Once again, this is not to say we are guaranteed to see snow, but historically speaking this is the time frame where we do see snow. Also, like I mentioned above we are in a La Nina year, which is typically milder and drier. Just taking a look at last year we only picked up 7 inches of snow, which is slightly more than half of our average snowfall per year.

Let’s take a look at a few La Nina years historically here in Central VA. This previous year was a La Nina year and we picked up 7 inches of snow. 2017-2018 was also a La Nina year and we picked up our average snowfall, which is 12.4 inches. 2016-2017 we received 7.1 inches.

Last but not least we’ll mention 2011-2012 where we received 4.5 inches. As we look at La Nina years in the the early 1900’s, snowfall totals were a bit more impressive but as we get closer to more modern times, those totals started dropping more and more.

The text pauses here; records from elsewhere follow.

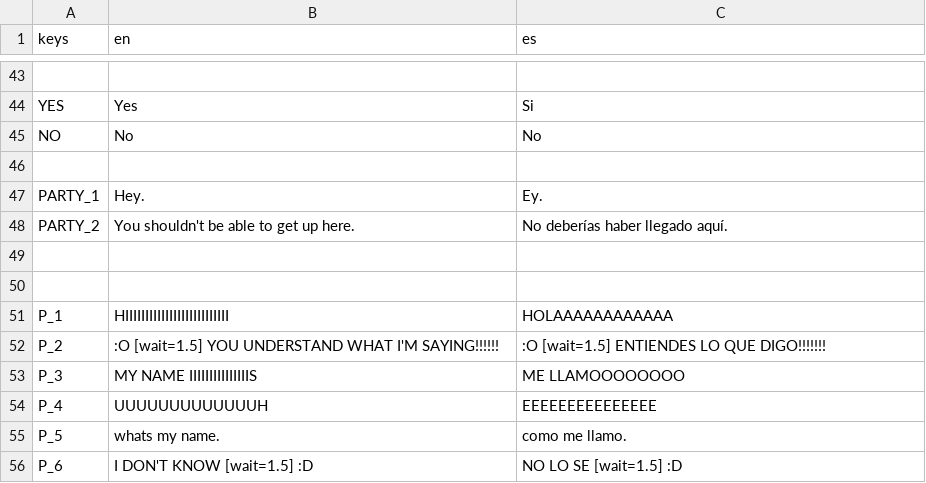
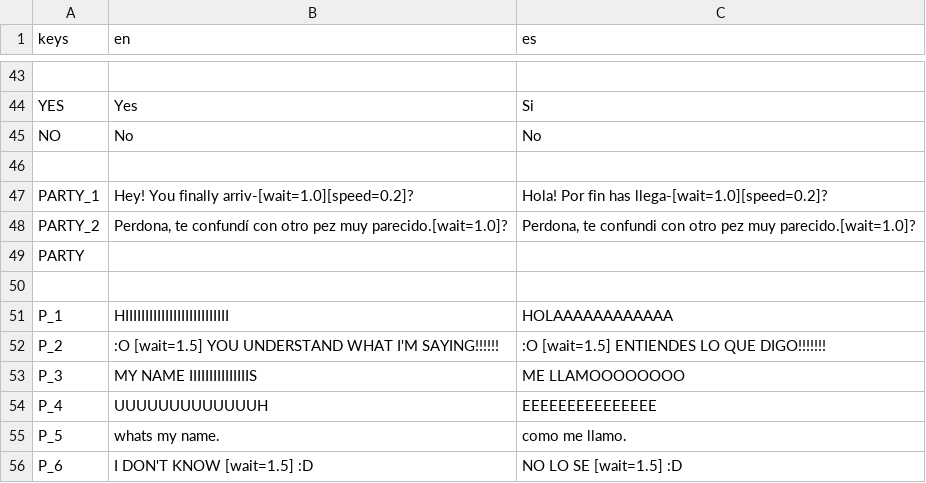
Before and after one commit to pabloMillanCb/tfm, a CSV file: game/assets/localization/dictionary.csv, drawn as a sheet; only a part is shown, gaps mark what is left out.

Commit message:
fix translations

```diff
--- a/game/assets/localization/dictionary.csv
+++ b/game/assets/localization/dictionary.csv
@@ -46,5 +46,5 @@ NO,No,No
 ,,
-PARTY_1,Hey.,Ey.
-PARTY_2,You shouldn't be able to get up here.,No deberías haber llegado aquí.
-,,
+PARTY_1,Hey! You finally arriv-[wait=1.0][speed=0.2]?,Hola! Por fin has llega-[wait=1.0][speed=0.2]?
+PARTY_2,"Perdona, te confundí con otro pez muy parecido.[wait=1.0]?","Perdona, te confundi con otro pez muy parecido.[wait=1.0]?"
+PARTY,,
 ,,
```
Also changed, not shown: 5 other files.
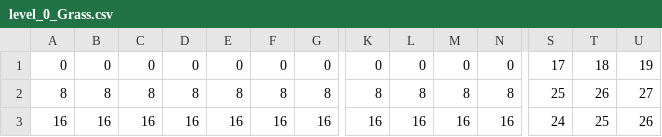
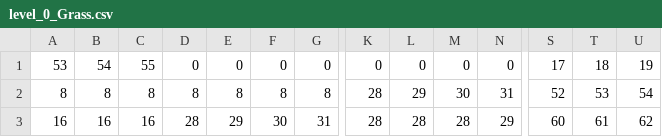
Before and after one commit to thenoobgrammer/2dgamengine, a CSV file: assetsv2/maps/level_0_Grass.csv, drawn as a sheet; only a part is shown, gaps mark what is left out; the diff covers the shown part only; the diff names each change by its address in the sheet, - before the commit and + after, or states it on an @@ line.

Commit message:
Level updates

```diff
--- a/assetsv2/maps/level_0_Grass.csv
+++ b/assetsv2/maps/level_0_Grass.csv
-A1: 0
+A1: 53
-B1: 0
+B1: 54
-C1: 0
+C1: 55
-K2: 8
+K2: 28
-L2: 8
+L2: 29
-M2: 8
+M2: 30
-N2: 8
+N2: 31
-S2: 25
+S2: 52
-T2: 26
+T2: 53
-U2: 27
+U2: 54
-D3: 16
+D3: 28
-E3: 16
+E3: 29
-F3: 16
+F3: 30
-G3: 16
+G3: 31
-K3: 16
+K3: 28
-L3: 16
+L3: 28
-M3: 16
+M3: 28
-N3: 16
+N3: 29
-S3: 24
+S3: 60
-T3: 25
+T3: 61
-U3: 26
+U3: 62
```
Also changed, not shown: 146 edited cells elsewhere in this file, 12 other files.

Overall, looking throughout history we can see La Nina years typically mean less snowfall at this point.

February we still have a chance of seeing snow overall so let’s look at February in halves, the first half and second half. First half of February (1st – 14th) we typically average .1″ to .2″ of snow. Max snowfall on those days (one off events) range from 2.5″ (1903 storm) to 13.3″ (1983) throughout history. The second half of February we average .1″ to .2″ as well with less significant one off snow events. Significant snow events range from 1.2″ (1993) to 8.3″ (1996). March is even less significant as most snow events happen toward the beginning of the month while the second half averages 0″ to .1″.

Overall, although January is our most active month for winter weather, February has a great chance for just as active winter weather as well. Stay on alert until we get to the second half of March then typically snow chances begin to trail off but there still is a low chance up until that point as well but April is the month where snow chances are virtually zero and the same goes for May, of course.